■ Problem ■
What the response needs is every record, repeated verbatim, and no images.
━━━ Working data ━━━
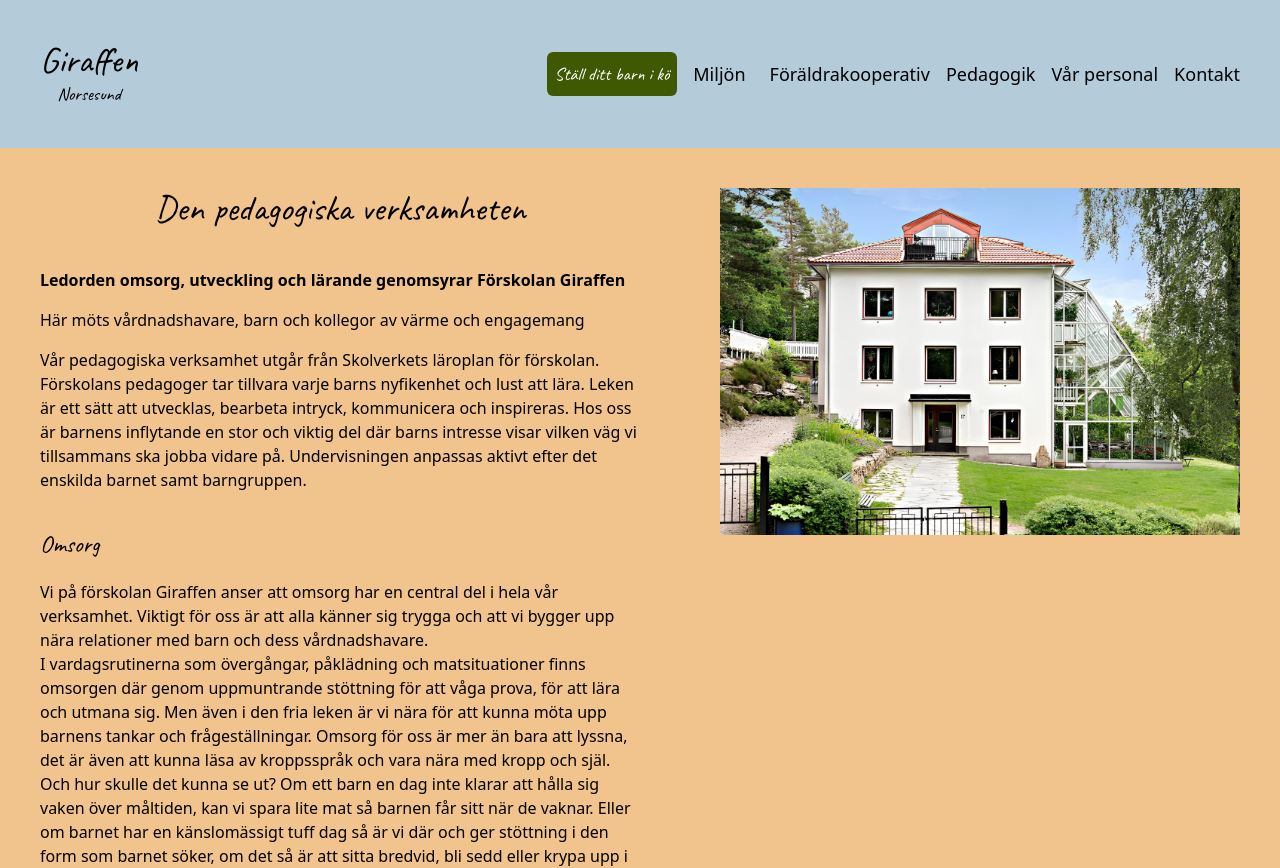
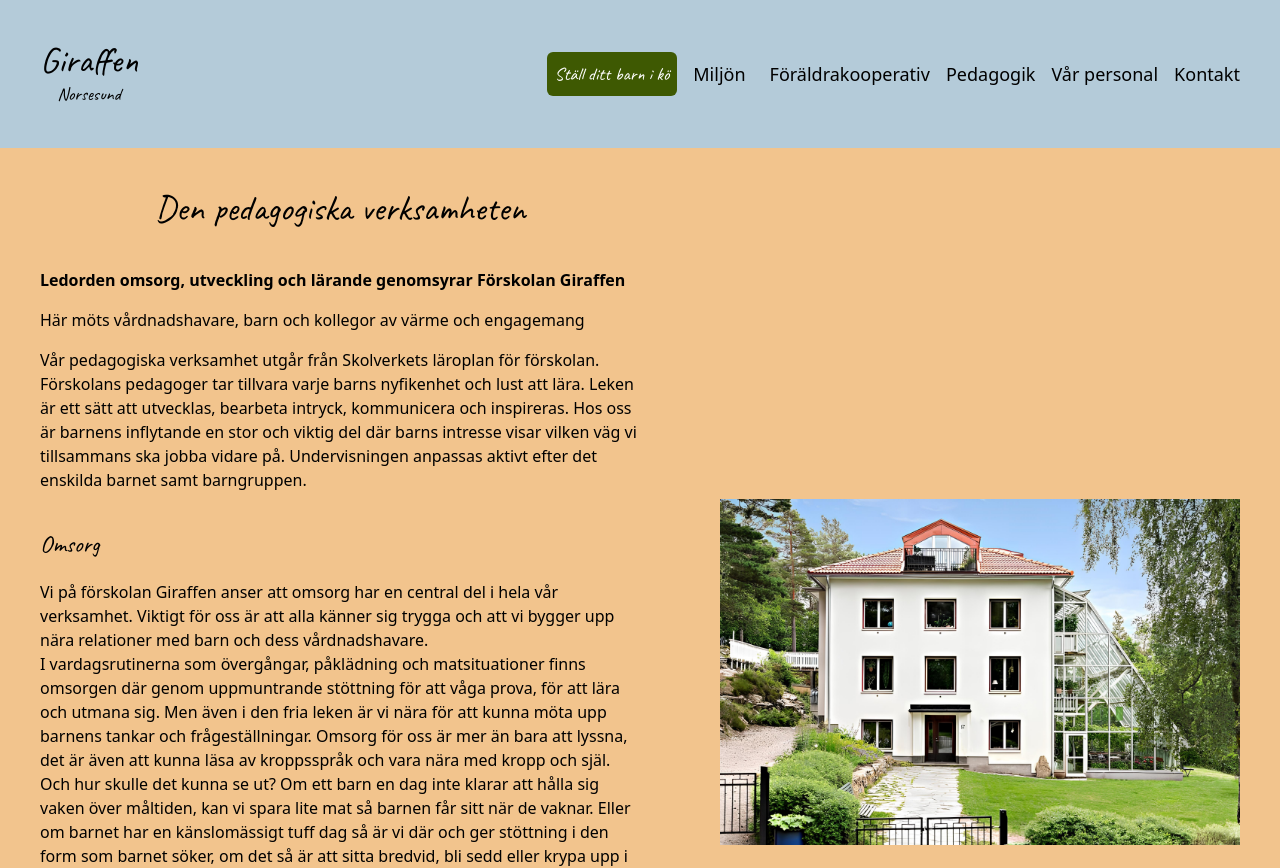
Before and after one commit to dannebrob/giraffen, a Next.js app: page /pedagogik in a window 1280 px wide. Shown: the top 868 px of the page. Built offline with nearby package versions, Linux system fonts and the light colour scheme.

Commit message:
Update main container styling in pedagogik.js

```diff
--- a/src/pages/pedagogik.js
+++ b/src/pages/pedagogik.js
@@ -19,7 +19,7 @@ export default function Pedagogik() {
   return (
     <>
     <TopHead />
-    <main className='bg-sand flex flex-col md:flex-row md:justify-start'>
+    <main className='bg-sand flex flex-col md:flex-row md:justify-start items-center'>
       <div className='mx-10 md:w-1/2'>
         <h1 className={`text-center ${caveat.className} text-4xl py-10`}>Den pedagogiska verksamheten</h1>
         <p className='font-bold pb-4'>
```
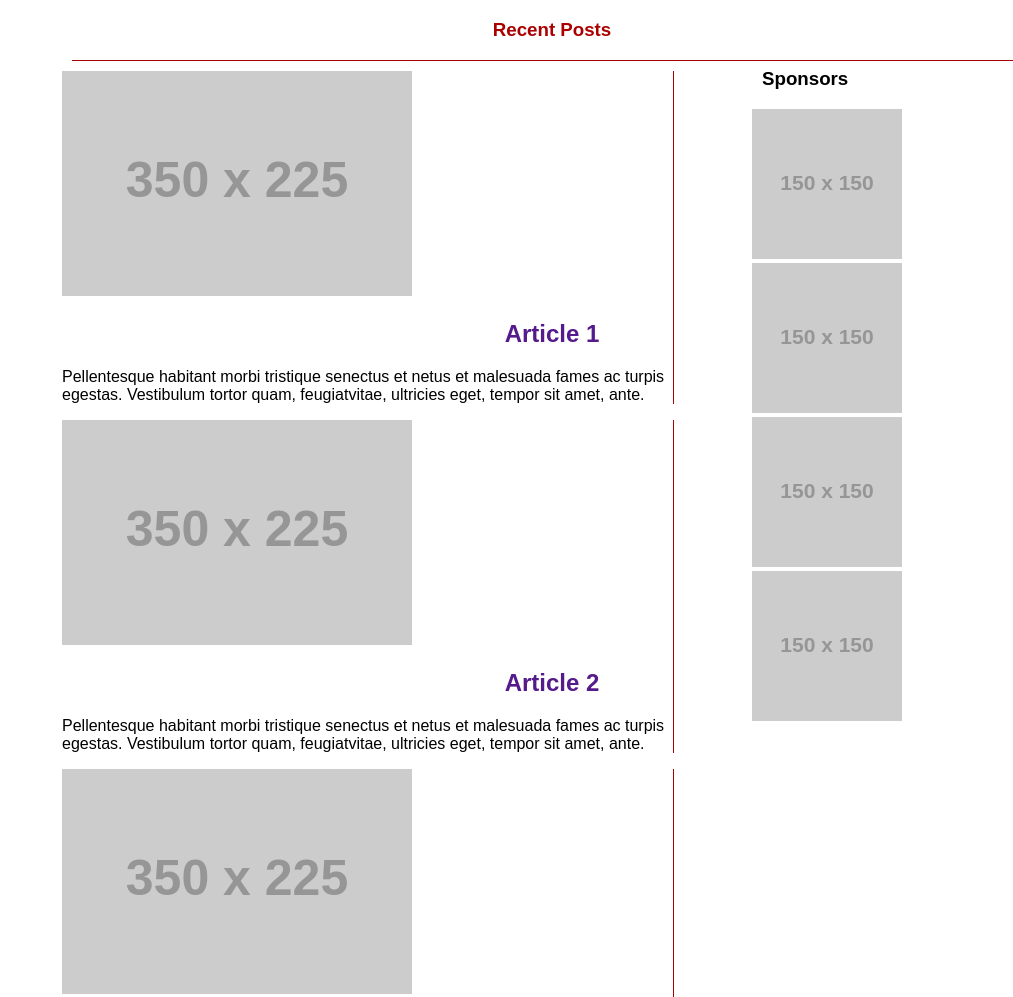
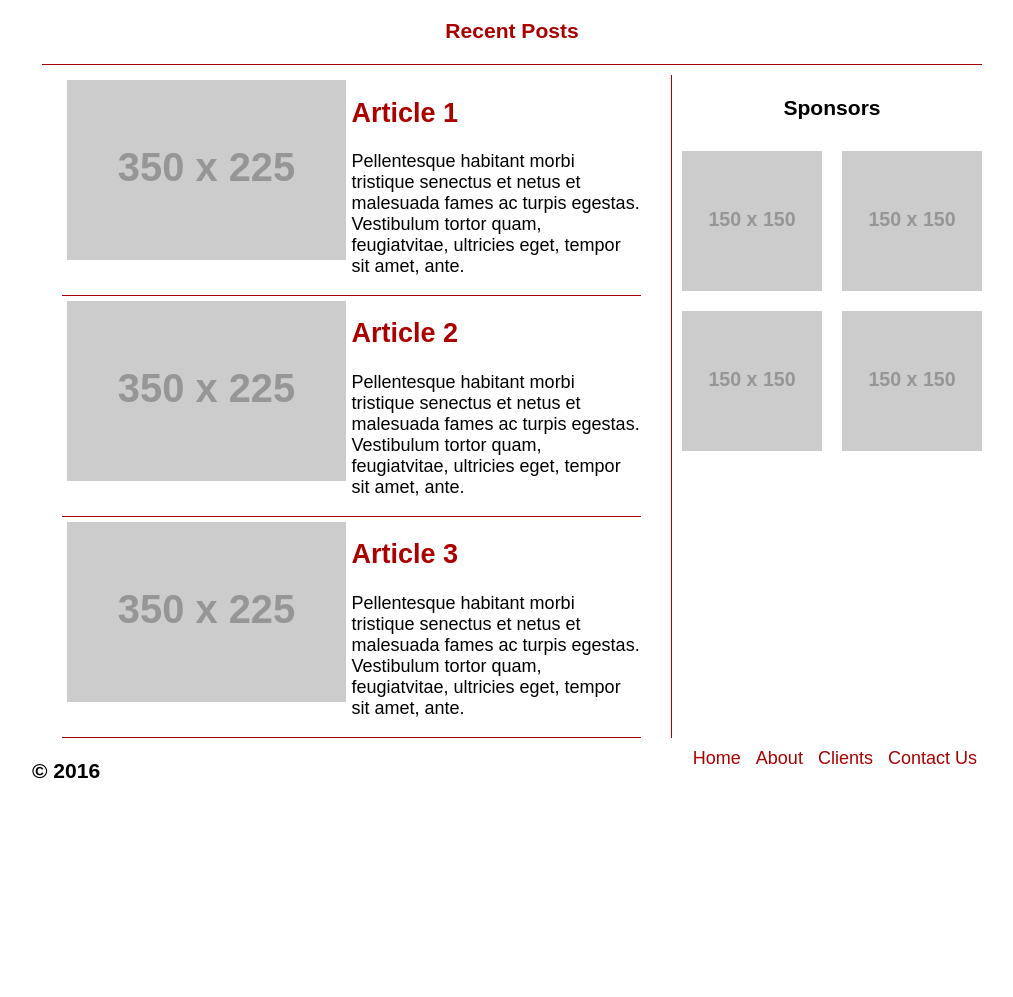
Before and after one commit to cafort/exercises, a plain HTML site: page Exercise11/CSS-Assignment/index.html in a window 1280 px wide. Shown: the part 763-1760 px from the top of the page, without its empty margins (128-1141 px from the left). After the commit the page ends 1567 px from the top, so only its background shows below. Drawn offline with Linux system fonts and the light colour scheme; placeholder pictures from the web are drawn by us.

Commit message:
Assignment 11 css portion

```diff
--- a/Exercise11/CSS-Assignment/index.html
+++ b/Exercise11/CSS-Assignment/index.html
@@ -35,14 +35,17 @@
 			<img src="http://placehold.it/150x150">
 		</section>
 
-		<section class="recentPosts">
+
 		<header class="subsectionHeader">
 			<h3>Recent Posts</h3>
 		</header>
+		<section class="recentPosts">
 			<article>
 				<img src="http://placehold.it/350x225" alt="">
 				<header>
-					<a href=""><h2>Article 1</h2></a>
+					<a href="">
+						<h2>Article 1</h2>
+					</a>
 				</header>
 				<p>Pellentesque habitant morbi tristique senectus et netus et malesuada fames ac turpis egestas. Vestibulum tortor quam,
 					feugiatvitae, ultricies eget, tempor sit amet, ante.</p>
@@ -50,7 +53,9 @@
 			<article>
 				<img src="http://placehold.it/350x225" alt="">
 				<header>
-					<a href=""><h2>Article 2</h2></a>
+					<a href="">
+						<h2>Article 2</h2>
+					</a>
 				</header>
 				<p>Pellentesque habitant morbi tristique senectus et netus et malesuada fames ac turpis egestas. Vestibulum tortor quam,
 					feugiatvitae, ultricies eget, tempor sit amet, ante.</p>
@@ -58,7 +63,9 @@
 			<article>
 				<img src="http://placehold.it/350x225" alt="">
 				<header>
-					<a href=""><h2>Article 3</h2></a>
+					<a href="">
+						<h2>Article 3</h2>
+					</a>
 				</header>
 				<p>Pellentesque habitant morbi tristique senectus et netus et malesuada fames ac turpis egestas. Vestibulum tortor quam,
 					feugiatvitae, ultricies eget, tempor sit amet, ante.</p>
@@ -66,7 +73,9 @@
 		</section>
 
 		<aside class="sponsors">
-			<header><h3>Sponsors</h3></header>
+			<header>
+				<h3>Sponsors</h3>
+			</header>
 			<section>
 				<img src="http://placehold.it/150x150">
 				<img src="http://placehold.it/150x150">
--- a/Exercise11/CSS-Assignment/styles/main.css
+++ b/Exercise11/CSS-Assignment/styles/main.css
@@ -1,19 +1,22 @@
 * {
-    box-sizing:border-box;
+    box-sizing: border-box;
 }
 
+
 /*Global styles */
+
 body {
     background-color: #fff;
     font-family: Arial, Helvetica, sans-serif;
+    font-size: 18px;
 }
 
 a {
-    text-decoration:none;
+    text-decoration: none;
 }
 
 a:hover {
-    text-decoration:underline;
+    text-decoration: underline;
 }
 
 .wrapper {
@@ -21,19 +24,21 @@ a:hover {
     width: 960px;
 }
 
+
 /* Header and nav */
+
 header {
     margin: 10px;
 }
 
 header img {
-    padding:5px 30px;
+    padding: 5px 30px;
 }
 
 header nav {
     background-color: #a00;
     border-radius: 25px;
-    padding: 5px;
+    padding: 5px 0;
     text-align: center;
 }
 
@@ -43,11 +48,18 @@ header nav a {
     padding: 5px 15px;
 }
 
+
 /* Padding for sections */
-section.top, section.currentEvents, section.recentPosts {
-    padding:0 30px;
+
+section.top,
+section.currentEvents,
+section.recentPosts {
+    padding: 0 30px;
 }
+
+
 /* Top section */
+
 .top img.primary {
     float: left;
     padding: 10px;
@@ -61,8 +73,10 @@ section.top, section.currentEvents, section.recentPosts {
     max-height: 50%;
 }
 
+
 /* Current events and recent posts */
-section .subsectionHeader {
+
+.subsectionHeader {
     clear: both;
     color: #a00;
     border: 1px solid #a00;
@@ -72,35 +86,70 @@ section .subsectionHeader {
 }
 
 .currentEvents img {
-    float:left;
+    float: left;
     width: 20%;
     margin: 0 auto;
     padding: 5px 20px;
 }
 
-/* Recent Posts articles */
+
+/* Recent Posts section and articles */
+
 section.recentPosts {
     float: left;
-    width: 70%;
-}
-
-.recentPosts header {
-    text-align: center;
-    width: 960px;
-}
-
-.recentPosts article {
+    width: 66.6666%;
     border-right: 1px solid #a00;
 }
 
-/* Sponsors */
-aside.sponsors {
-    float: right;
-    padding-top: 60px;
-    width:25%;
+section.recentPosts article {
+    border-bottom: 1px solid #a00;
+    overflow: hidden;
+}
+
+section.recentPosts img {
+    float:left;
+    max-width: 50%;
+    padding: 5px;
+}
+
+section.recentPosts a {
+    color: #a00;
 }
 
 
+/* Sponsors */
+
+aside.sponsors {
+    float: right;
+    width: 33.333%;
+}
+
+aside.sponsors img {
+    float: left;
+    width: 50%;
+    padding: 10px;
+}
+
+aside.sponsors header {
+    text-align: center;
+}
+
+/* Footer and footer nav */
+
 footer {
-    clear:both;
+    clear: both;
 }
+
+footer h3 {
+    float: left;
+}
+
+footer nav {
+    float: right;
+    margin: 10px;
+}
+
+footer nav a {
+    color: #a00;
+    padding: 5px;
+}
```
Also changed, not shown: 2 other files. Lines whose indentation alone changed are shown as unchanged.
━━━
■ Answer to this exercise ■
Before and after one commit to dannebrob/giraffen, a Next.js app: page /pedagogik in a window 1280 px wide. Shown: the top 868 px of the page. Built offline with nearby package versions, Linux system fonts and the light colour scheme.

Commit message:
Update main container styling in pedagogik.js

```diff
--- a/src/pages/pedagogik.js
+++ b/src/pages/pedagogik.js
@@ -19,7 +19,7 @@ export default function Pedagogik() {
   return (
     <>
     <TopHead />
-    <main className='bg-sand flex flex-col md:flex-row md:justify-start'>
+    <main className='bg-sand flex flex-col md:flex-row md:justify-start items-center'>
       <div className='mx-10 md:w-1/2'>
         <h1 className={`text-center ${caveat.className} text-4xl py-10`}>Den pedagogiska verksamheten</h1>
         <p className='font-bold pb-4'>
```
Before and after one commit to cafort/exercises, a plain HTML site: page Exercise11/CSS-Assignment/index.html in a window 1280 px wide. Shown: the part 763-1760 px from the top of the page, without its empty margins (128-1141 px from the left). After the commit the page ends 1567 px from the top, so only its background shows below. Drawn offline with Linux system fonts and the light colour scheme; placeholder pictures from the web are drawn by us.

Commit message:
Assignment 11 css portion

```diff
--- a/Exercise11/CSS-Assignment/index.html
+++ b/Exercise11/CSS-Assignment/index.html
@@ -35,14 +35,17 @@
 			<img src="http://placehold.it/150x150">
 		</section>
 
-		<section class="recentPosts">
+
 		<header class="subsectionHeader">
 			<h3>Recent Posts</h3>
 		</header>
+		<section class="recentPosts">
 			<article>
 				<img src="http://placehold.it/350x225" alt="">
 				<header>
-					<a href=""><h2>Article 1</h2></a>
+					<a href="">
+						<h2>Article 1</h2>
+					</a>
 				</header>
 				<p>Pellentesque habitant morbi tristique senectus et netus et malesuada fames ac turpis egestas. Vestibulum tortor quam,
 					feugiatvitae, ultricies eget, tempor sit amet, ante.</p>
@@ -50,7 +53,9 @@
 			<article>
 				<img src="http://placehold.it/350x225" alt="">
 				<header>
-					<a href=""><h2>Article 2</h2></a>
+					<a href="">
+						<h2>Article 2</h2>
+					</a>
 				</header>
 				<p>Pellentesque habitant morbi tristique senectus et netus et malesuada fames ac turpis egestas. Vestibulum tortor quam,
 					feugiatvitae, ultricies eget, tempor sit amet, ante.</p>
@@ -58,7 +63,9 @@
 			<article>
 				<img src="http://placehold.it/350x225" alt="">
 				<header>
-					<a href=""><h2>Article 3</h2></a>
+					<a href="">
+						<h2>Article 3</h2>
+					</a>
 				</header>
 				<p>Pellentesque habitant morbi tristique senectus et netus et malesuada fames ac turpis egestas. Vestibulum tortor quam,
 					feugiatvitae, ultricies eget, tempor sit amet, ante.</p>
@@ -66,7 +73,9 @@
 		</section>
 
 		<aside class="sponsors">
-			<header><h3>Sponsors</h3></header>
+			<header>
+				<h3>Sponsors</h3>
+			</header>
 			<section>
 				<img src="http://placehold.it/150x150">
 				<img src="http://placehold.it/150x150">
--- a/Exercise11/CSS-Assignment/styles/main.css
+++ b/Exercise11/CSS-Assignment/styles/main.css
@@ -1,19 +1,22 @@
 * {
-    box-sizing:border-box;
+    box-sizing: border-box;
 }
 
+
 /*Global styles */
+
 body {
     background-color: #fff;
     font-family: Arial, Helvetica, sans-serif;
+    font-size: 18px;
 }
 
 a {
-    text-decoration:none;
+    text-decoration: none;
 }
 
 a:hover {
-    text-decoration:underline;
+    text-decoration: underline;
 }
 
 .wrapper {
@@ -21,19 +24,21 @@ a:hover {
     width: 960px;
 }
 
+
 /* Header and nav */
+
 header {
     margin: 10px;
 }
 
 header img {
-    padding:5px 30px;
+    padding: 5px 30px;
 }
 
 header nav {
     background-color: #a00;
     border-radius: 25px;
-    padding: 5px;
+    padding: 5px 0;
     text-align: center;
 }
 
@@ -43,11 +48,18 @@ header nav a {
     padding: 5px 15px;
 }
 
+
 /* Padding for sections */
-section.top, section.currentEvents, section.recentPosts {
-    padding:0 30px;
+
+section.top,
+section.currentEvents,
+section.recentPosts {
+    padding: 0 30px;
 }
+
+
 /* Top section */
+
 .top img.primary {
     float: left;
     padding: 10px;
@@ -61,8 +73,10 @@ section.top, section.currentEvents, section.recentPosts {
     max-height: 50%;
 }
 
+
 /* Current events and recent posts */
-section .subsectionHeader {
+
+.subsectionHeader {
     clear: both;
     color: #a00;
     border: 1px solid #a00;
@@ -72,35 +86,70 @@ section .subsectionHeader {
 }
 
 .currentEvents img {
-    float:left;
+    float: left;
     width: 20%;
     margin: 0 auto;
     padding: 5px 20px;
 }
 
-/* Recent Posts articles */
+
+/* Recent Posts section and articles */
+
 section.recentPosts {
     float: left;
-    width: 70%;
-}
-
-.recentPosts header {
-    text-align: center;
-    width: 960px;
-}
-
-.recentPosts article {
+    width: 66.6666%;
     border-right: 1px solid #a00;
 }
 
-/* Sponsors */
-aside.sponsors {
-    float: right;
-    padding-top: 60px;
-    width:25%;
+section.recentPosts article {
+    border-bottom: 1px solid #a00;
+    overflow: hidden;
+}
+
+section.recentPosts img {
+    float:left;
+    max-width: 50%;
+    padding: 5px;
+}
+
+section.recentPosts a {
+    color: #a00;
 }
 
 
+/* Sponsors */
+
+aside.sponsors {
+    float: right;
+    width: 33.333%;
+}
+
+aside.sponsors img {
+    float: left;
+    width: 50%;
+    padding: 10px;
+}
+
+aside.sponsors header {
+    text-align: center;
+}
+
+/* Footer and footer nav */
+
 footer {
-    clear:both;
+    clear: both;
 }
+
+footer h3 {
+    float: left;
+}
+
+footer nav {
+    float: right;
+    margin: 10px;
+}
+
+footer nav a {
+    color: #a00;
+    padding: 5px;
+}
```
Also changed, not shown: 2 other files. Lines whose indentation alone changed are shown as unchanged.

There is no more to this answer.